Tens of thousands of people rioting in the streets over the tough new austerity plan which would mean more job cuts, wage cuts and pension reductions. Thousands of miles away from the protests, Greek nationals gather at a local coffee shop to talk about the problems in their home country.
It's a problem Constatine Vamianakis says started years ago. “Instead of creating jobs so they can make money, you borrow money, if you borrow money you have to pay it back one day,” said Vamianakis.
The time has come and Greece has no money and no collateral, so they're forced once again to secure 130 billion Euros in new rescue loans. Without it a potential catastrophic default next month that would have forced Greece out of Europe’s euro currency union.

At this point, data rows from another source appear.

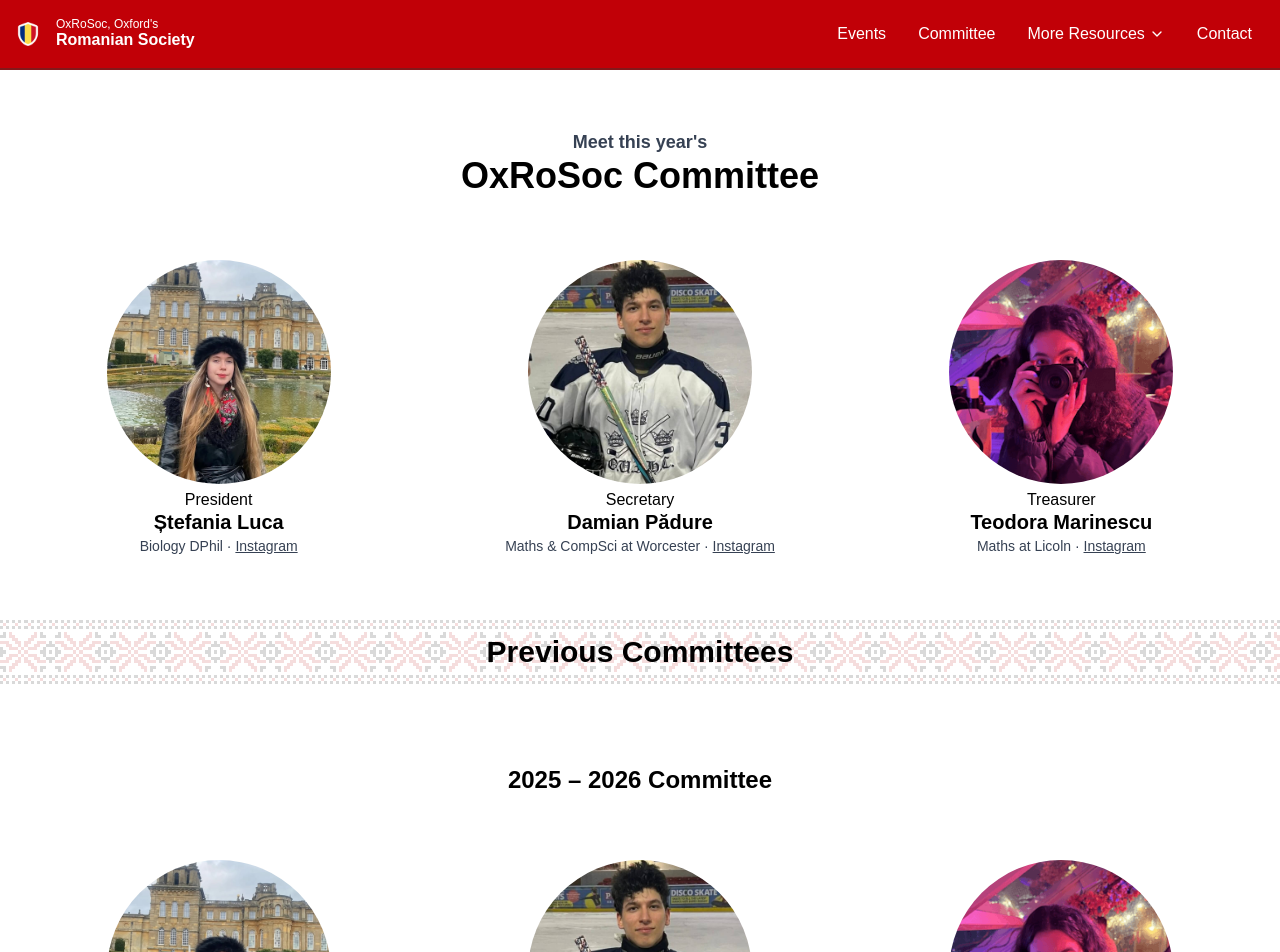
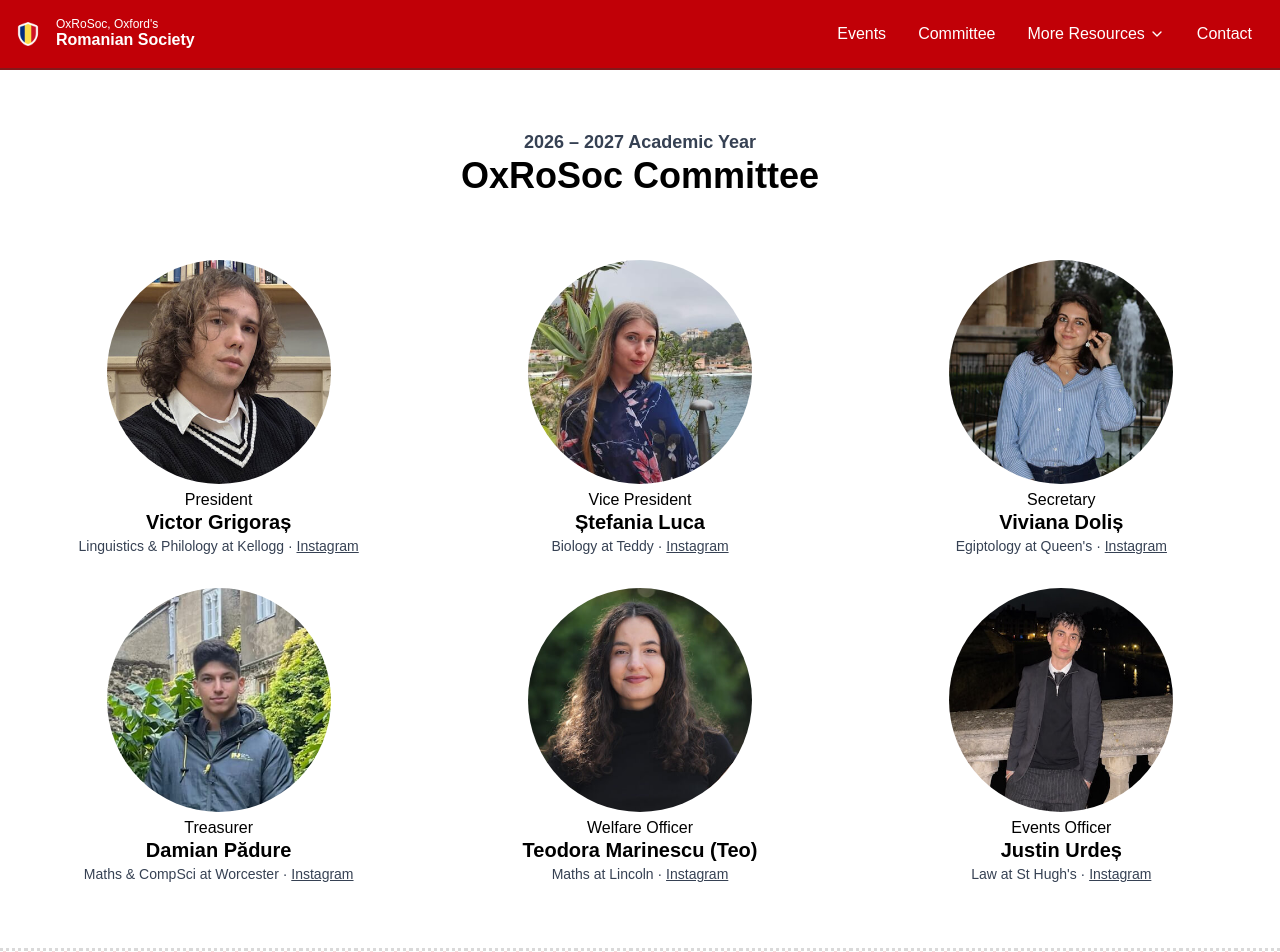
Before and after one commit to domi-s/oxrosoc, a SvelteKit app: page /committee in a window 1280 px wide. Shown: the top 952 px of the page. Built offline with nearby package versions, Linux system fonts and the light colour scheme; a web font is replaced by a local one.

Commit message:
Add new committee

```diff
--- a/src/routes/committee/+page.svelte
+++ b/src/routes/committee/+page.svelte
@@ -1,4 +1,11 @@
 <script>
+	import comVictor from '#lib/assets/committee/2026-2027/victor.jpeg';
+	import comStefania2 from '#lib/assets/committee/2026-2027/stefania.jpeg';
+	import comViviana from '#lib/assets/committee/2026-2027/viviana.jpeg';
+	import comDamian2 from '#lib/assets/committee/2026-2027/damian.jpeg';
+	import comTeodora2 from '#lib/assets/committee/2026-2027/teodora.jpeg';
+	import comJustin from '#lib/assets/committee/2026-2027/justin.jpeg';
+
 	import comStefania from '#lib/assets/committee/2025-2026/stefania.webp';
 	import comDamian from '#lib/assets/committee/2025-2026/damian.jpg';
 	import comTeodora from '#lib/assets/committee/2025-2026/teodora.png';
@@ -17,33 +24,57 @@
 
 <div class="p-4 pb-16 pt-16 mx-auto max-w-7xl">
 	<div class="py-8 sm:py-16 flex flex-col items-center justify-center text-center">
-		<p class="text-lg font-bold text-gray-700">Meet this year's</p>
+		<p class="text-lg font-bold text-gray-700">2026 – 2027 Academic Year</p>
 		<h1 class="text-4xl font-bold">OxRoSoc Committee</h1>
 	</div>
 	<div class="gallery-grid grid grid-cols-1 sm:grid-cols-2 lg:grid-cols-3 gap-4 gap-y-8">
 		<CommitteeCard
+			name="Victor Grigoraș"
+			position="President"
+			image={comVictor}
+			instagram="victorgrigroas"
+			course="Linguistics & Philology"
+			college="Kellogg"
+		/>
+		<CommitteeCard
 			name="Ștefania Luca"
-			position="President"
-			image={comStefania}
+			position="Vice President"
+			image={comStefania2}
 			instagram="stefan.snakevine"
 			course="Biology"
-			college="DPhil"
+			college="Teddy"
+		/>
+		<CommitteeCard
+			name="Viviana Doliș"
+			position="Secretary"
+			image={comViviana}
+			instagram="vivianadolis"
+			course="Egiptology"
+			college="Queen's"
 		/>
 		<CommitteeCard
 			name="Damian Pădure"
-			position="Secretary"
-			image={comDamian}
+			position="Treasurer"
+			image={comDamian2}
 			instagram="damian.padure"
 			course="Maths & CompSci"
 			college="Worcester"
 		/>
 		<CommitteeCard
-			name="Teodora Marinescu"
-			position="Treasurer"
-			image={comTeodora}
+			name="Teodora Marinescu (Teo)"
+			position="Welfare Officer"
+			image={comTeodora2}
 			instagram="teodora_marinescu_"
 			course="Maths"
-			college="Licoln"
+			college="Lincoln"
+		/>
+		<CommitteeCard
+			name="Justin Urdeș"
+			position="Events Officer"
+			image={comJustin}
+			instagram="justinissi"
+			course="Law"
+			college="St Hugh's"
 		/>
 	</div>
 </div>
@@ -61,7 +92,7 @@
 			image={comStefania}
 			instagram="stefan.snakevine"
 			course="Biology"
-			college="DPhil"
+			college="Teddy"
 		/>
 		<CommitteeCard
 			name="Damian Pădure"
```
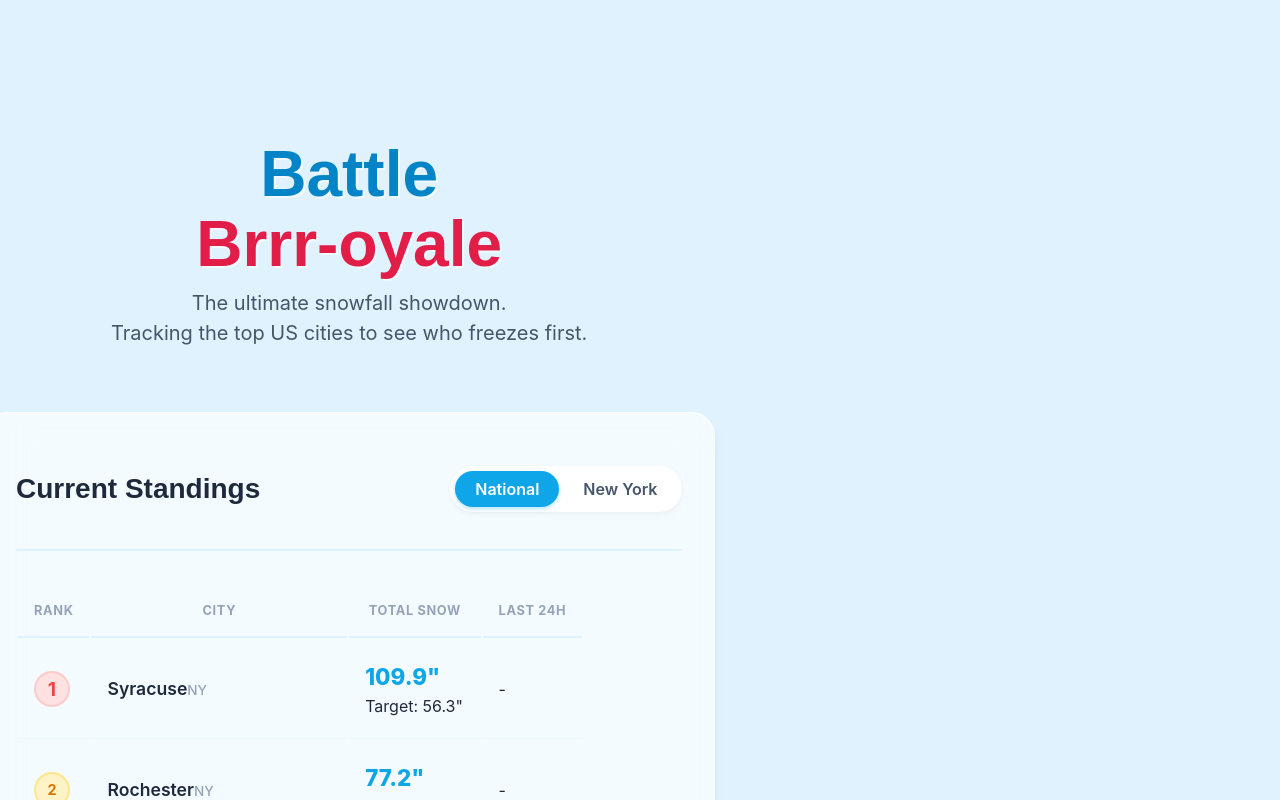
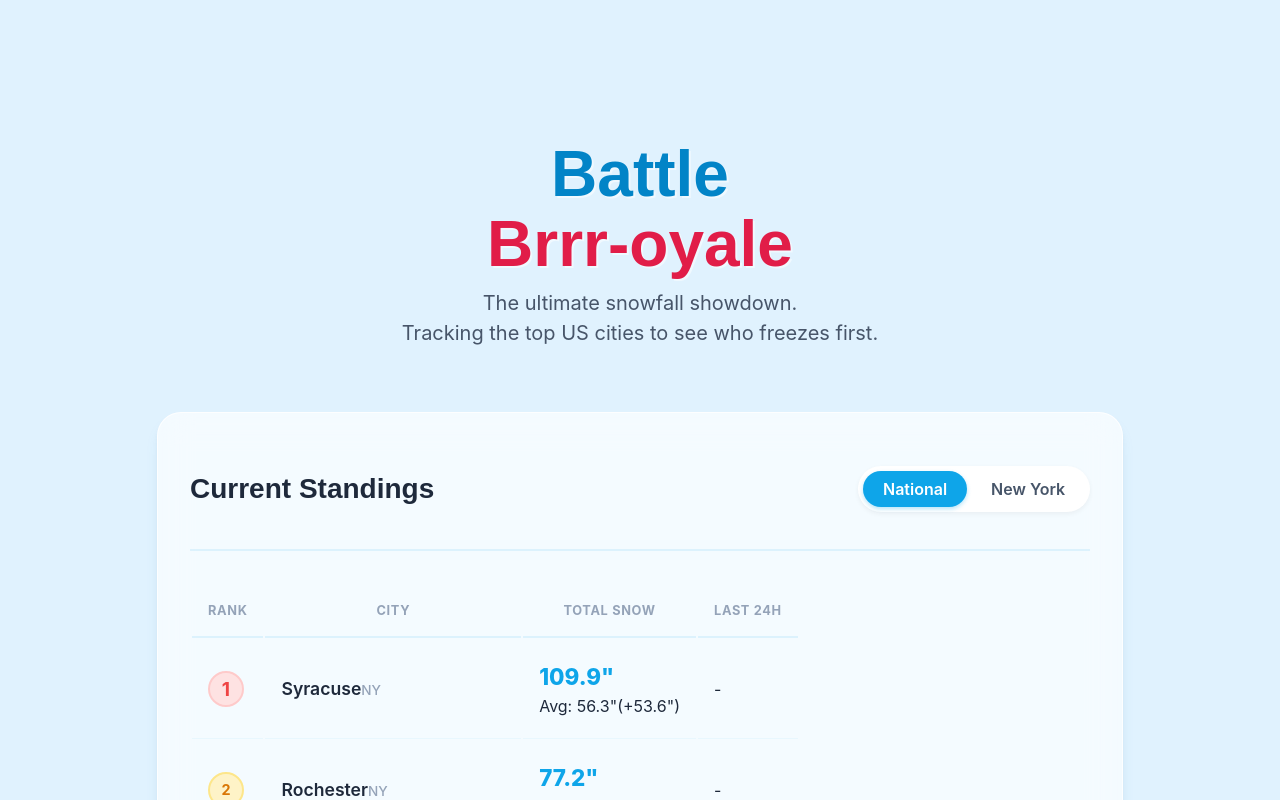
Before and after one commit to mathursunit/brrroyale, a React (Vite) app: page / in a window 1280 px wide. Shown: the top 800 px of the page. Built offline with nearby package versions, Linux system fonts and the light colour scheme.

Commit message:
UI: Switch to Grid layout for robust centering and improve historical stats display

```diff
--- a/src/components/Leaderboard.jsx
+++ b/src/components/Leaderboard.jsx
@@ -105,11 +105,17 @@ const Leaderboard = () => {
                                         {(() => {
                                             const stats = getHistoricalComparison(city.id, city.total_snow);
                                             if (stats) {
-                                                const isAbove = city.total_snow > stats.avgSeason;
-                                                // Only show if meaningful (e.g. > 10% of season finished)
+                                                const diffVal = parseFloat(stats.diff);
+                                                const isAhead = diffVal >= 0;
+                                                const colorClass = isAhead ? 'text-emerald-600' : 'text-rose-500';
+                                                const sign = isAhead ? '+' : '';
+
                                                 return (
-                                                    <div className="text-xs text-slate-500 mt-1 font-medium">
-                                                        Target: {stats.avgSeason}"
+                                                    <div className="text-xs text-slate-500 mt-1 font-medium flex justify-end gap-2">
+                                                        <span>Avg: {stats.avgSeason}"</span>
+                                                        <span className={colorClass}>
+                                                            ({sign}{stats.diff}")
+                                                        </span>
                                                     </div>
                                                 )
                                             }
--- a/src/styles/index.css
+++ b/src/styles/index.css
@@ -130,21 +130,23 @@ body {
 /* -- Layout -- */
 .app-container {
     min-height: 100vh;
-    width: 100%;
-    display: flex;
-    flex-direction: column;
-    justify-content: center;
-    /* This was missing! */
-    align-items: flex-start;
-    /* Allow scrolling */
+    width: 100vw;
+    /* Force full viewport width */
+    display: grid;
+    /* Grid is often more reliable for centering a single main column */
+    place-items: center;
+    /* Shortcuts align-items & justify-items to center */
+    align-content: start;
+    /* But keep content at top when scrolling */
     padding-bottom: 2rem;
+    overflow-x: hidden;
 }
 
 /* Center Content vertically/horizontally if content is small, otherwise top flow */
 .main-content {
     width: 100%;
     max-width: 900px;
-    /* margin: 0 auto; removed redundant if parent centers */
+    /* margin: 0 auto; handled by grid */
     padding: 2rem 1rem;
     display: flex;
     flex-direction: column;
```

Apostolos Votsis moved the U.S. in 1971. He still has friends and family in Greece whom he worries about. They’ve had their pay cut and their pensions slashed by more than 20%. Still Votsis says he understands why the Greek government made the difficult decision. "They agree to pass although they didn't want to pass, but they had to otherwise tomorrow morning no money to pay anybody,” said Votsis.
Still the agreement does nothing for the million of Greeks already out of work and the families struggling under the new tax laws. “There was no other way, we had to do it,” said Vamianakis. “Otherwise country would go in bankruptcy."
The bailout deal has not yet been finalized. Euro-Zone finance ministers will meet Wednesday to decide whether to approve the euro130 billion deal. If approved the deal will be combined with a massive bond swap to write off half the country’s privately held dept, reducing Greece’s debt load by almost euro100 billion.